FIGURE 5 shows an example in which a generator (not shown) is coupled to one end of a waveguide 2 and the walls of the waveguide at the end remote from the generator are turned outwardly to form flanges 9 to which is welded or bolted a closure plate 4 to which is fixed a copper gauze radiation screen 10 which extends outwardly from the hole in the closure plate 4 and inhibits undesired escape of radiation. The closure plate 4 also carries one or more microswitches 11 (two are shown) which, or each of which, is in a control circuit of the generator and, when the closure plate 4 is close to a concrete or other structure, engages that structure and is thereby put in such a state as to permit the generator to function, whereas if the closure plate is not sufficiently close to the structure, for example due to its having been blown away by an explosion due to the in tense heating, the generator is switched off by the microswitch or one of the microswitches. The construction shown in FIGURE 5 can be adopted in an apparatus according to FIGURES 1 to 3 and in one according to FIG- URE 4.

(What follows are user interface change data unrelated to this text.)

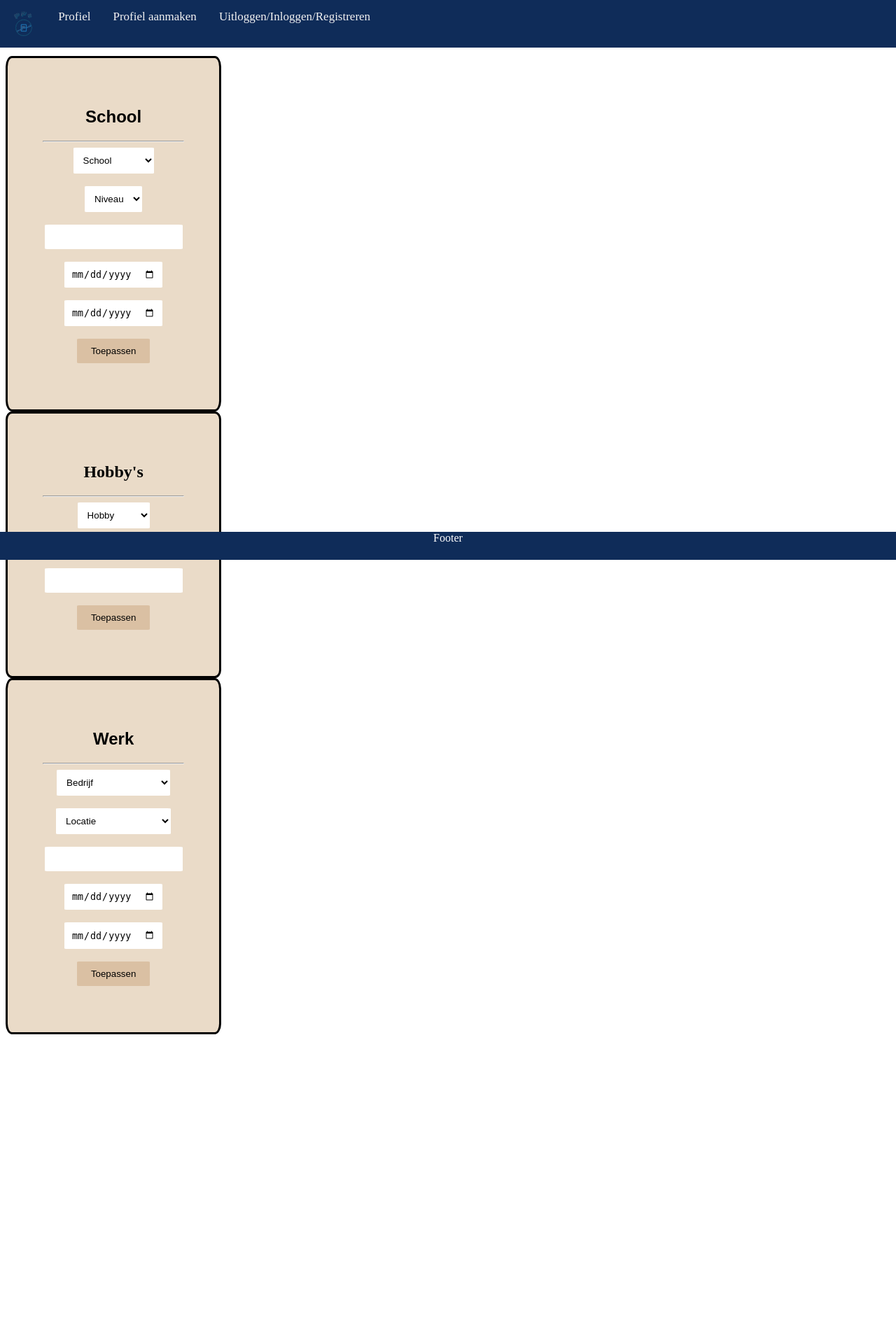
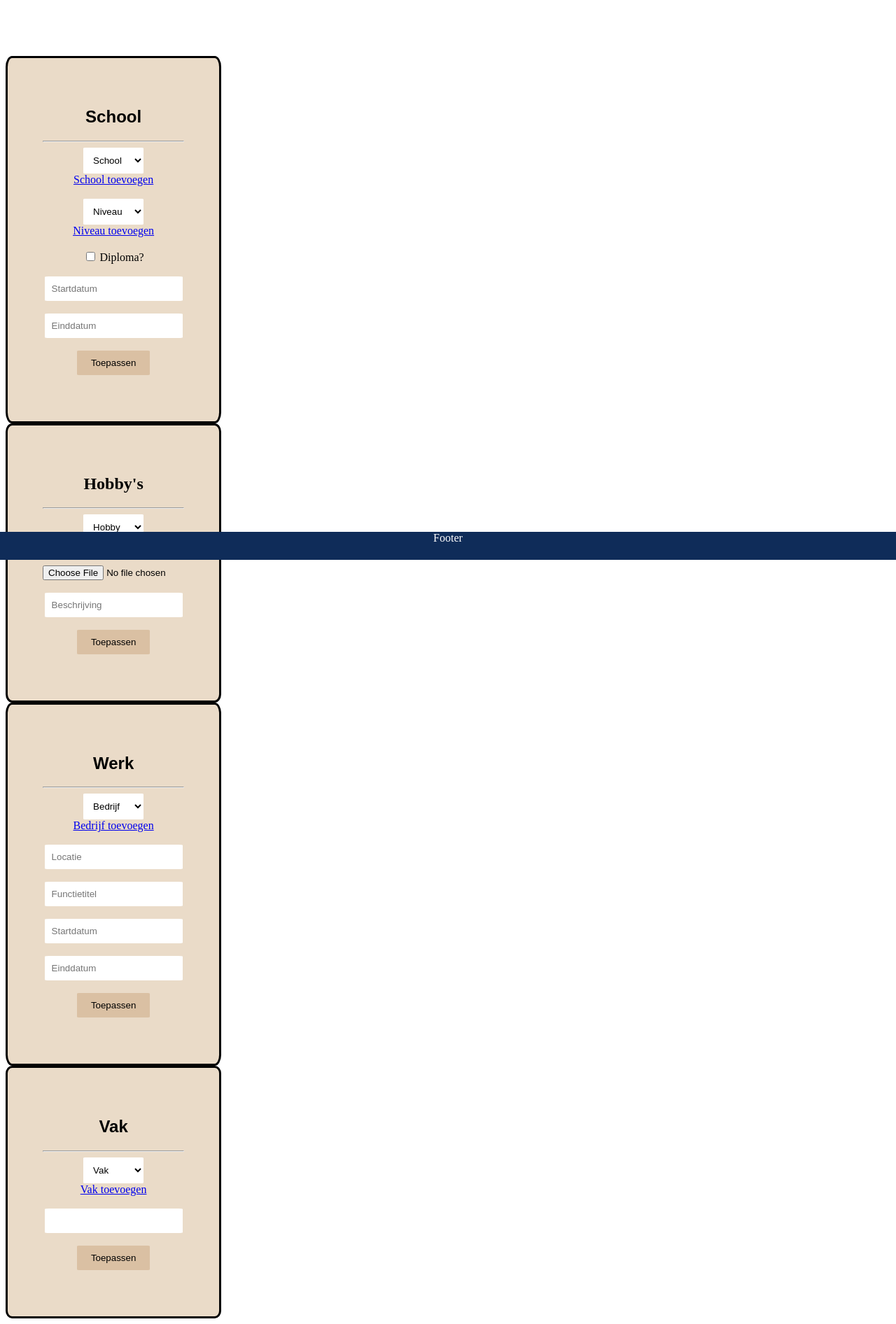
Before and after one commit to M0ktay/ProfielPlus, a PHP site: page /views/profielbeheer.view.php in a window 1280 px wide. Shown: the whole page at 70% size. Before the commit the page ends 1478 px from the top, so only its background shows below. Run offline with PHP 8.4, Linux system fonts and the light colour scheme; tables that the repository leaves empty or names only in its code hold one stand-in row (values such as "Sample post").

Commit message:
kleine aanpassing met placeholder, required en de require

```diff
--- a/controllers/profielbeheer.php
+++ b/controllers/profielbeheer.php
@@ -1,2 +1,2 @@
 <?php
-require 'C:\Users\Gebruiker\Desktop\Schoolmap\ProfielPlus\views\profielbeheer.view.php';
+require '..\views\profielbeheer.view.php';
--- a/views/profielaanmaken.view.php
+++ b/views/profielaanmaken.view.php
@@ -268,7 +268,7 @@ VALUES('$gebruikers_id', '$schoolVak', '$cijfer');";
             <br/>
             <a href="selecttoevoegen.php?toevoegen=Vak">Vak toevoegen</a>
             <br/><br/>
-            <input name="cijfer" type="number" step="0.01" inputmode="numeric"><br/><br/>
+            <input name="cijfer" type="number" step="0.01" inputmode="numeric" placeholder="Cijfer" required><br/><br/>
             <input type="submit" name="vakSubmit" value="Toepassen">
         </form>
     </section>
--- a/views/profielbeheer.view.php
+++ b/views/profielbeheer.view.php
@@ -1,4 +1,5 @@
 <?php
+session_start();
 ?>
 <html lang="eng">
 <head>
@@ -31,6 +32,13 @@
             border-radius: 3%;
         }
 
+        input[type="number"] {
+            background-color: white;
+            border: solid black 5px;
+            border: 0;
+            padding: 10px 10px;
+            border-radius: 3%;
+        }
         select{
             background-color: white;
             border: solid black 5px;
@@ -38,6 +46,7 @@
             padding: 10px 10px;
             border-radius: 3%;
         }
+
         #box {
             background-color: #EADBC8;
             padding: 50px;
@@ -56,36 +65,134 @@
 </head>
 <body>
 <?php
-require 'partials/nav.php';
+//require 'partials/nav.php';
+require '../controllers/dbconnectie.php';
+
+$query = "SELECT * FROM scholen";
+$stmt = $conn->prepare($query);
+$stmt->execute();
+$scholen = $stmt->fetchAll();
+
+
+$query = "SELECT * FROM niveau";
+$stmt = $conn->prepare($query);
+$stmt->execute();
+$niveaus = $stmt->fetchAll();
+
+
+$query = "SELECT * FROM hobby";
+$stmt = $conn->prepare($query);
+$stmt->execute();
+$hobbys = $stmt->fetchAll();
+
+
+$query = "SELECT * FROM bedrijf";
+$stmt = $conn->prepare($query);
+$stmt->execute();
+$bedrijven = $stmt->fetchAll();
+
+
+$query = "SELECT * FROM vakken";
+$stmt = $conn->prepare($query);
+$stmt->execute();
+$vakken = $stmt->fetchAll();
+
+
+if(isset($_SESSION['gebruiker_id'])){
+    $gebruikers_id = $_SESSION['gebruiker_id'];
+}else {
+    $gebruikers_id = 1;
+//    header("location: ../controllers/inloggen.php");
+}
+
+if(isset($_POST["schoolSubmit"])) {
+    $schoolnaam = $_POST["school"];
+    $niveauschool = $_POST["niveau"];
+    $diploma = isset($_POST['is_active']) ? 1 : 0;
+    $startDatumschool = $_POST["startdatumschool"];
+    $eindDatumschool = $_POST["einddatumschool"];
+
+    $query = "INSERT INTO gebruiker_heeft_scholen (gebruikers_id, scholen_id, niveau_id, diploma, startDatum, eindDatum)
+VALUES('$gebruikers_id','$schoolnaam', '$niveauschool', '$diploma', '$startDatumschool', '$eindDatumschool');";
+    $stmt = $conn->prepare($query);
+    $stmt->execute();
+}
+
+if(isset($_POST["hobbySubmit"])) {
+    $hobbyid = $_POST["hobby"];
+    $foto = $_POST["foto"];
+    $beschrijving = $_POST["beschrijving"];
+
+    $query = "INSERT INTO gebruiker_heeft_hobby (hobby_id, gebruikers_id, afbeelding, beschrijving)
+VALUES('$hobbyid', '$gebruikers_id', '$foto', '$beschrijving');";
+    $stmt = $conn->prepare($query);
+    $stmt->execute();
+}
+
+if(isset($_POST["werkSubmit"])) {
+    $bedrijfid = $_POST["bedrijf"];
+    $locatie = $_POST["locatie"];
+    $functietitel = $_POST['functietitel'];
+    $startDatumwerk = $_POST["startdatumwerk"];
+    $eindDatumwerk = $_POST["einddatumwerk"];
+
+    $query = "INSERT INTO gebruiker_heeft_bedrijf (gebruikers_id, bedrijf_id, startDatum, eindDatum, functieTitel, locatie )
+VALUES('$gebruikers_id', '$bedrijfid', '$startDatumwerk', '$eindDatumwerk', '$functietitel', '$locatie');";
+    $stmt = $conn->prepare($query);
+    $stmt->execute();
+}
+
+
+if(isset($_POST["vakSubmit"])) {
+    $schoolVak = $_POST["vak"];
+    $cijfer = $_POST["cijfer"];
+
+    $query = "INSERT INTO gebruiker_heeft_vakken (gebruikers_id, vakken_id, cijfer)
+VALUES('$gebruikers_id', '$schoolVak', '$cijfer');";
+    $stmt = $conn->prepare($query);
+    $stmt->execute();
+}
+
 ?>
 <main>
     <br/><br/><br/><br/>
     <section id="box">
         <h2>School</h2>
         <hr>
-        <form method="POST" href="../controllers/profielaanmaken.php">
+        <form method="POST" href="../controllers/profielbeheer.php">
             <input type="hidden" name="id" value="id uit get">
             <!--            Als die er niet tussen staat moet er een toevoeg mogelijkheid komen-->
-<!--            Selecteer de mogelijk al eerder ingevoerde waarde uit de db-->
-            <select name="school" id="school">
+            <select name="school" id="school" required>
                 <option value="" disabled selected>School</option>
-                <option value="Windesheim">Windesheim</option>
-                <option value="ICT Campus">ICT Campus</option>
-                <option value="ROC">ROC</option>
-            </select><br/><br/>
-            <!--            Als die er niet tussen staat moet er een toevoeg mogelijkheid komen-->
+                <?php
+                foreach($scholen as $school){
+                    echo "<option value='$school[0]'>";
+                    echo $school['naam'] . "</option>";
+                }
+                ?>
+            </select>
+            <br/>
+            <a href="selecttoevoegen.php?toevoegen=School">School toevoegen</a>
+            <br/><br/>
+            <!--Als die er niet tussen staat moet er een toevoeg mogelijkheid komen-->
             <!--Misschien niveau een apparte tabel maken in de db of ergens anders dan bij scholen??-->
-            <!--            Selecteer de mogelijk al eerder ingevoerde waarde uit de db-->
-
-            <select name="niveau" id="niveau">
+            <select name="niveau" id="niveau" required>
                 <option value="" disabled selected>Niveau</option>
-                <option value="Mavo">Mavo</option>
-                <option value="Havo">Havo</option>
-                <option value="VWO">VWO</option>
-            </select><br/><br/>
-            <input type="text" name="diploma" value=""><br/><br/>
-            <input type="date" name="startdatum" value=""> <br/><br/>
-            <input type="date" name="einddatum" value=""> <br/><br/>
+                <?php
+                foreach($niveaus as $niveau){
+                    echo "<option value='$niveau[0]'>";
+                    echo $niveau['naam'] . "</option>";
+                }
+                ?>
+            </select>
+            <br/>
+            <a href="selecttoevoegen.php?toevoegen=Niveau">Niveau toevoegen</a><br/><br/>
+            <input type="checkbox" id="diploma" name="diploma" value="1">
+            <label for="diploma">Diploma?</label><br><br/>
+            <input type="text" name="startdatumschool" placeholder="Startdatum"
+                   onfocus="(this.type='date')" required> <br/><br/>
+            <input type="text" name="einddatumschool" placeholder="Einddatum"
+                   onfocus="(this.type='date')" required> <br/><br/>
             <input type="submit" name="schoolSubmit" value="Toepassen">
         </form>
     </section>
@@ -93,18 +200,22 @@ require 'partials/nav.php';
     <section id="box">
         <h1>Hobby's</h1>
         <hr>
-        <form method="POST" href="../controllers/profielaanmaken.php">
+        <form method="POST" href="../controllers/profielbeheer.php">
             <input type="hidden" name="id" value="id uit get">
             <!--            Als die er niet tussen staat moet er een toevoeg mogelijkheid komen-->
-            <!--            Selecteer de mogelijk al eerder ingevoerde waarde uit de db-->
-            <select name="hobby" id="hobby">
+            <select name="hobby" id="hobby" required>
                 <option value="" disabled selected>Hobby</option>
-                <option value="Voetballen">Voetballen</option>
-                <option value="Schaken">Schaken</option>
-                <option value="Gamen">Gamen</option>
-            </select><br/><br/>
-            <input type="file" name="foto"><br/><br/>
-            <input type="text" name="beschrijving" value="" maxlength="100"><br/><br/>
+                <?php
+                foreach($hobbys as $hobby){
+                    echo "<option value='$hobby[0]'>";
+                    echo $hobby['naam'] . "</option>";
+                }
+                ?>
+            </select>
+            <br/>
+            <a href="selecttoevoegen.php?toevoegen=Hobby">Hobby toevoegen</a><br/><br/>
+            <input type="file" name="foto" placeholder="Foto"><br/><br/>
+            <input type="text" name="beschrijving" placeholder="Beschrijving" maxlength="100"><br/><br/>
             <input type="submit" name="hobbySubmit" value="Toepassen">
         </form>
     </section>
@@ -112,29 +223,53 @@ require 'partials/nav.php';
     <section id="box">
         <h2>Werk</h2>
         <hr>
-        <form method="POST" href="../controllers/profielaanmaken.php">
+        <form method="POST" href="../controllers/profielbeheer.php">
             <input type="hidden" name="id" value="id uit get">
             <!--            Als die er niet tussen staat moet er een toevoeg mogelijkheid komen-->
-            <!--            Selecteer de mogelijk al eerder ingevoerde waarde uit de db-->
-            <select name="bedrijf" id="bedrijf">
+            <select name="bedrijf" id="bedrijf" required>
                 <option value="" disabled selected>Bedrijf</option>
-                <option value="@AllArt">@AllArt</option>
-                <option value="ING">ING</option>
-                <option value="The Koole Company">The Koole Company</option>
-            </select><br/><br/>
+                <?php
+                foreach($bedrijven as $bedrijf){
+                    echo "<option value='$bedrijf[0]'>";
+                    echo $bedrijf['naam'] . "</option>";
+                }
+                ?>
+            </select>
+            <br/>
+            <a href="selecttoevoegen.php?toevoegen=Bedrijf">Bedrijf toevoegen</a>
+            <br/><br/>
             <!--            Als die er niet tussen staat moet er een toevoeg mogelijkheid komen-->
             <!--Misschien locatie een apparte tabel maken in de db of ergens anders dan bij bedrijf??-->
-            <!--            Selecteer de mogelijk al eerder ingevoerde waarde uit de db-->
-            <select name="locatie" id="locatie">
-                <option value="" disabled selected>Locatie</option>
-                <option value="Naarden">Naarden</option>
-                <option value="Hilversum">Hilversum</option>
-                <option value="Nederhorst den Berg">Nederhorst den Berg</option>
-            </select><br/><br/>
-            <input type="text" name="functietitel" value=""><br/><br/>
-            <input type="date" name="startdatum" value=""> <br/><br/>
-            <input type="date" name="startdatum" value=""> <br/><br/>
-            <input type="submit" name="schoolSubmit" value="Toepassen">
+            <input type="text" name="locatie" placeholder="Locatie" required><br/><br/>
+            <input type="text" name="functietitel" placeholder="Functietitel" required><br/><br/>
+            <input type="text" name="startdatumwerk" placeholder="Startdatum"
+                   onfocus="(this.type='date')" required> <br/><br/>
+            <input type="text" name="einddatumwerk" placeholder="Einddatum"
+                   onfocus="(this.type='date')" required> <br/><br/>
+            <input type="submit" name="werkSubmit" value="Toepassen">
+        </form>
+    </section>
+
+    <section id="box">
+        <h2>Vak</h2>
+        <hr>
+        <form method="POST" href="../controllers/profielbeheer.php">
+            <input type="hidden" name="id" value="id uit get">
+            <!--            Als die er niet tussen staat moet er een toevoeg mogelijkheid komen-->
+            <select name="vak" id="vak" required>
+                <option value="" disabled selected>Vak</option>
+                <?php
+                foreach($vakken as $vak){
+                    echo "<option value='$vak[0]'>";
+                    echo $vak['naam'] . "</option>";
+                }
+                ?>
+            </select>
+            <br/>
+            <a href="selecttoevoegen.php?toevoegen=Vak">Vak toevoegen</a>
+            <br/><br/>
+            <input name="cijfer" type="number" step="0.01" inputmode="numeric"><br/><br/>
+            <input type="submit" name="vakSubmit" value="Toepassen">
         </form>
     </section>
 </main>
```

It is preferable to fill the hole 5 with a material that is permeable to microwave energy and is. not substantially heated thereby, for example the material that is sold under the trade name Sindanyo, in order to prevent pieces that are broken from the structure from entering the waveguide.

I claim:

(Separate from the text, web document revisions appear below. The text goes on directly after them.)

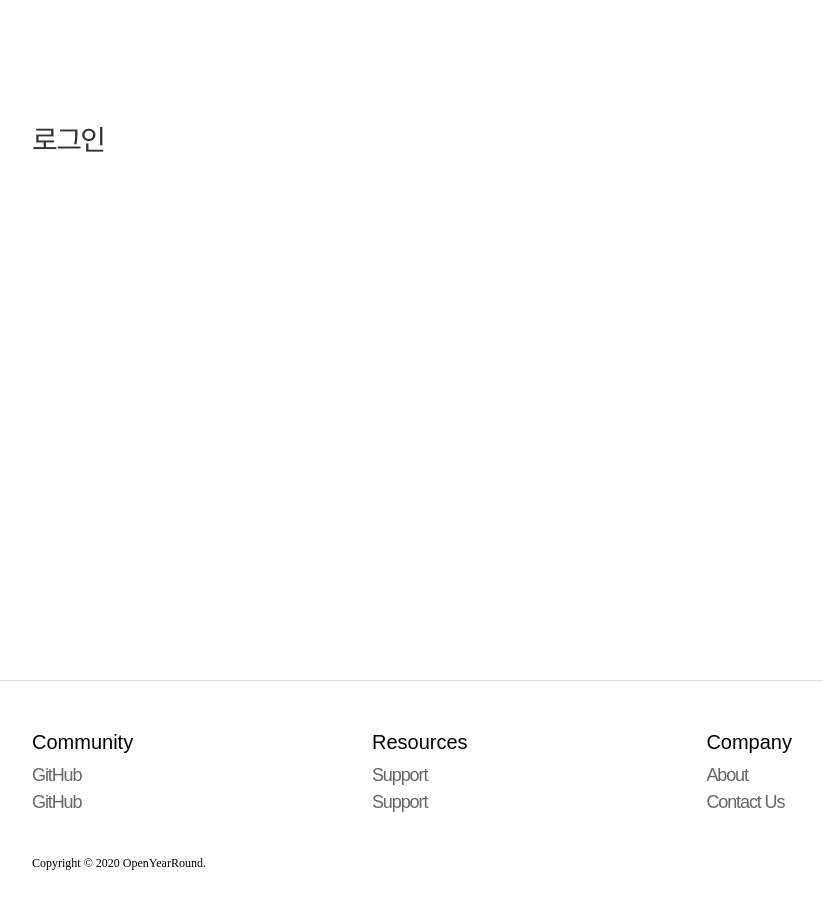
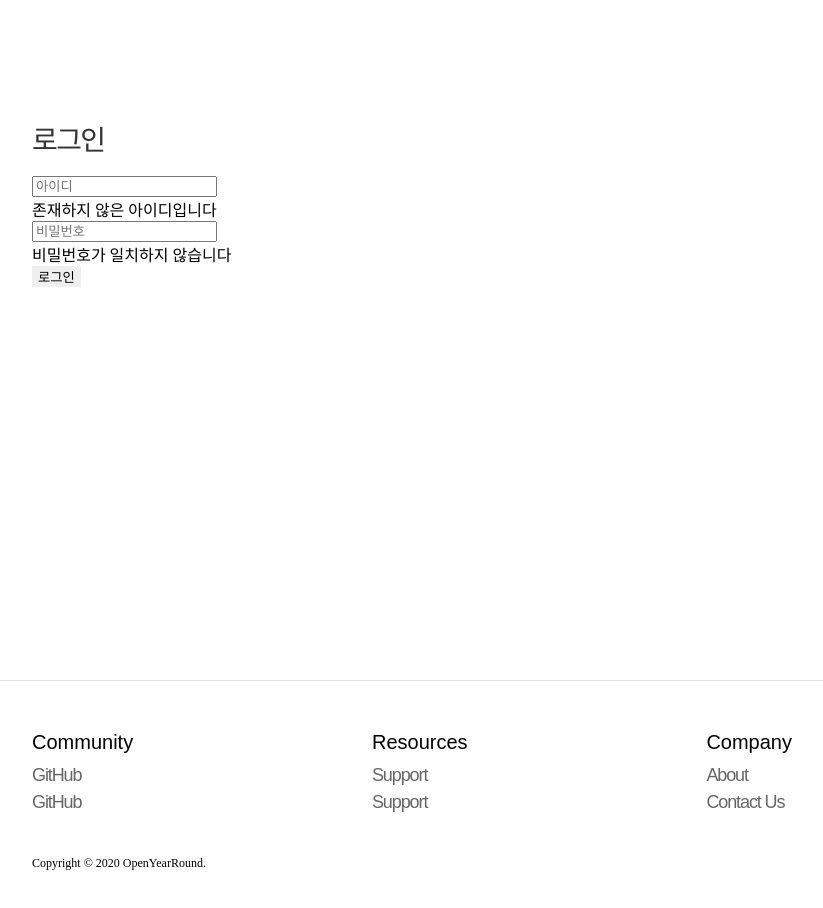
Before and after one commit to dev-oyr/renewal-ourpage, a React (Create React App) app: page /login in a window 1280 px wide. Shown: the top 908 px of the page, without its empty margins (228-1051 px from the left). Built offline with nearby package versions, Linux system fonts and the light colour scheme; a web font is replaced by a local one.

Commit message:
로그인 인풋 한번에 해보기

```diff
--- /dev/null
+++ b/src/components/LoginPanel.js
@@ -0,0 +1,36 @@
+import React, { useState } from 'react';
+import Fade from 'react-reveal/Fade';
+
+function LoginInput({ type, name, message, feedback }) {
+    return (
+        <div>
+            <input type={type} name={name} placeholder={name} />
+            <Fade bottom collapse when={feedback}>
+                <div className="invalid-feedback" style={{ display: 'block' }}>
+                    {message}
+                </div>
+            </Fade>
+        </div>
+    );
+}
+
+function LoginPannel() {
+    const [check, setCheck] = useState(false);
+    let checkId = true;
+    let checkPassword = true;
+    const testLogin = () => {};
+
+    return (
+        <div>
+            <LoginInput type="text" name="아이디" feedback={checkId} message="존재하지 않은 아이디입니다" />
+            {/*아이디를 입력하십시오*/}
+            <LoginInput type="password" name="비밀번호" feedback={checkPassword} message="비밀번호가 일치하지 않습니다" />
+            {/*비밀번호를 입력하십시오 */}
+            <button className="login_btn" type="button" onClick={testLogin}>
+                로그인
+            </button>
+        </div>
+    );
+}
+
+export default LoginPannel;
--- a/src/pages/Login.js
+++ b/src/pages/Login.js
@@ -1,10 +1,14 @@
 import React from 'react';
 import '../styles/login.scss';
+import LoginPanel from '../components/LoginPanel';
 
 function Login() {
     return (
         <div className="responsive">
             <div className="kr header-font">로그인</div>
+            <div className="login">
+                <LoginPanel type="text" name="아이디" />
+            </div>
         </div>
     );
 }
```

1. A method of cracking a structure comprising generating microwave energy, passing some of the energy along a first waveguide and some more of it along a second waveguide, forming two narrow beams of the energy by causing it to emerge from the first and second waveguides through respective openings each having a width substantially less than that of any part of the Waveguides and directing said two beams at two small areas spaced apart on the surface of the structure for suflicient time to cause such local heating of the structure that cracking of the structure results.

References Cited UNITED STATES PATENTS 3,251,975 5/1966 Hugenholtz 219-1057 7/1966 Connell et al. 21910.55 2/1967 Piischner 219-10.55

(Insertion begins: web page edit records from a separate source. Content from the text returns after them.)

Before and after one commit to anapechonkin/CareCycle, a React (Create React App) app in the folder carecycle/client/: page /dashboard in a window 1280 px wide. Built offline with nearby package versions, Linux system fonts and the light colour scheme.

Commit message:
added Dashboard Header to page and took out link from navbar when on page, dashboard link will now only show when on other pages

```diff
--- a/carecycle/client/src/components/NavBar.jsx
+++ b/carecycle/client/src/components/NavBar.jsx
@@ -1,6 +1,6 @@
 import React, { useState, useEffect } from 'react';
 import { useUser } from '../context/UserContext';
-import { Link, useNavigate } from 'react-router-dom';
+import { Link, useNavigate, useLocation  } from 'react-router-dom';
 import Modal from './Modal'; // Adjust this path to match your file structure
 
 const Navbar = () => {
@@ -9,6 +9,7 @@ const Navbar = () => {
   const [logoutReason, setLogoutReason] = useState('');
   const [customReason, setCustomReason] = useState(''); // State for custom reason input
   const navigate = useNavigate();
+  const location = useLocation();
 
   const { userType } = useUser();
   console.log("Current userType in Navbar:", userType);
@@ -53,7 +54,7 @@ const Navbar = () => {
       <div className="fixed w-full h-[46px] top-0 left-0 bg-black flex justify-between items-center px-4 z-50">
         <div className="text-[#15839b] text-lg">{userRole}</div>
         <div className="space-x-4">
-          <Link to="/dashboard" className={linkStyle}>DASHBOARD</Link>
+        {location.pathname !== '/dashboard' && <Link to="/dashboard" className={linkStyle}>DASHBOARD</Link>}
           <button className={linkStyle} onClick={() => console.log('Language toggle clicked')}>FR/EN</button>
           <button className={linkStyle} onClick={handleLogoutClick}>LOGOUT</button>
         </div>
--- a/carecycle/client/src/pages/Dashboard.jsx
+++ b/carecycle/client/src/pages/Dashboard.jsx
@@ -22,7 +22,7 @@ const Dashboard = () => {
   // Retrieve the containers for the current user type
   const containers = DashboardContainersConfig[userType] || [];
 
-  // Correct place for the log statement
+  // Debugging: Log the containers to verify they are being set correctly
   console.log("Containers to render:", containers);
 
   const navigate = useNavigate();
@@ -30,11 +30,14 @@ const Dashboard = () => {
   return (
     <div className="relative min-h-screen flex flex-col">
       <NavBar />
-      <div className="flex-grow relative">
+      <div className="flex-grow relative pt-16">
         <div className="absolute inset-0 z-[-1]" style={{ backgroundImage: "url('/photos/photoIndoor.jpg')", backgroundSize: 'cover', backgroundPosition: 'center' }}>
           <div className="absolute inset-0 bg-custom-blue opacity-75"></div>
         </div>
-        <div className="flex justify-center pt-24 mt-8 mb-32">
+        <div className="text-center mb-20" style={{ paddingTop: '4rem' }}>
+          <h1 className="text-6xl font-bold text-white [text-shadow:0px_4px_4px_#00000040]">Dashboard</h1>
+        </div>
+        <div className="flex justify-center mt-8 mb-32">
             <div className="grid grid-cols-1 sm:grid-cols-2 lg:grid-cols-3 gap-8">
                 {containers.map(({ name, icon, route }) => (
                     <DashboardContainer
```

U.S. C1.X.R.

Patent Citations
Cited PatentFiling datePublication dateApplicantTitle
US3251975 *Jun 24, 1963May 17, 1966Philips CorpElectrode for high frequency heating
US3261959 *Feb 20, 1962Jul 19, 1966F H Peavey & CompanyApparatus for treatment of ore
US3307010 *Nov 19, 1964Feb 28, 1967Herbert A PuschnerArrangements for the treatment of goods by microwaves, especially in a continuous process
Referenced by
Citing PatentFiling datePublication dateApplicantTitle
US3601448 *Apr 21, 1969Aug 24, 1971Gas Dev CorpMethod for fracturing concrete and other materials with microwave energy
US4565913 *Jul 12, 1984Jan 21, 1986Komatsu Electronic Metals Co., Ltd.Method for the disintegration of silicon for semiconductor
US5003144 *Apr 9, 1990Mar 26, 1991The United States Of America As Represented By The Secretary Of The InteriorMicrowave assisted hard rock cutting
US5481092 *Dec 2, 1994Jan 2, 1996Westmeyer; Paul A.Microwave energy generation device used to facilitate removal of concrete from a metal container
US5635143 *Sep 30, 1994Jun 3, 1997Martin Marietta Energy Systems, Inc.Mobile system for microwave removal of concrete surfaces
US6114676 *Jan 19, 1999Sep 5, 2000Ramut University Authority For Applied Research And Industrial Development Ltd.Method and device for drilling, cutting, nailing and joining solid non-conductive materials using microwave radiation
US6797929Dec 7, 2000Sep 28, 2004Industrial Microwave Systems, L.L.C.Cylindrical reactor with an extended focal region
WO2001043508A1 *Dec 7, 2000Jun 14, 2001Michael J DrozdA cylindrical reactor with an extended focal region
Classifications
U.S. Classification219/697, 299/14, 219/691, 125/1
International ClassificationB28D1/22, B01J19/12, B02C19/00, B02C19/18, E21C37/00, E21C37/18
Cooperative ClassificationB01J19/126, B28D1/221, E21C37/18, B02C19/18
European ClassificationB01J19/12D6, B28D1/22B, E21C37/18, B02C19/18